Looking at the entries underneath, work out how many lines contain "class". Write only that number.
---+---
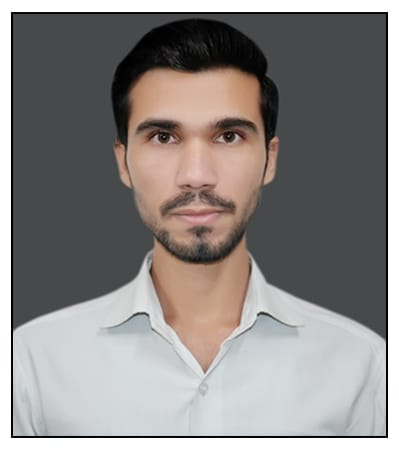
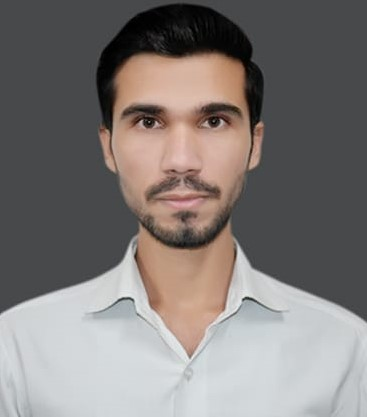
changed the ser image

Changed region(s): [[0.0, 0.0, 1.0, 1.0], [0.7193, 0.6547, 0.9292, 0.7482], [0.4496, 0.4676, 0.4796, 0.4988]]

diff --git a/index.html b/index.html
@@ -40,7 +40,7 @@
         <div class="container">
             <div class="row"> 
                 <div class="about-col-1">
-                    <img src="images/vishal-white.png" >
+                    <img src="images/vishal-profile.jpg" >
                 </div>
                 <div class="about-col-2">
                     <h1 class="sub-title">About me </h1>

diff --git a/style.css b/style.css
@@ -100,6 +100,7 @@ nav ul li a:hover::after{
     flex-basis: 35%;
 }
 .about-col-1 img{
+    /* height: 70%; */
     width: 100%;
     border-radius: 15px;
 }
---+---
## ANSWER SPACE
5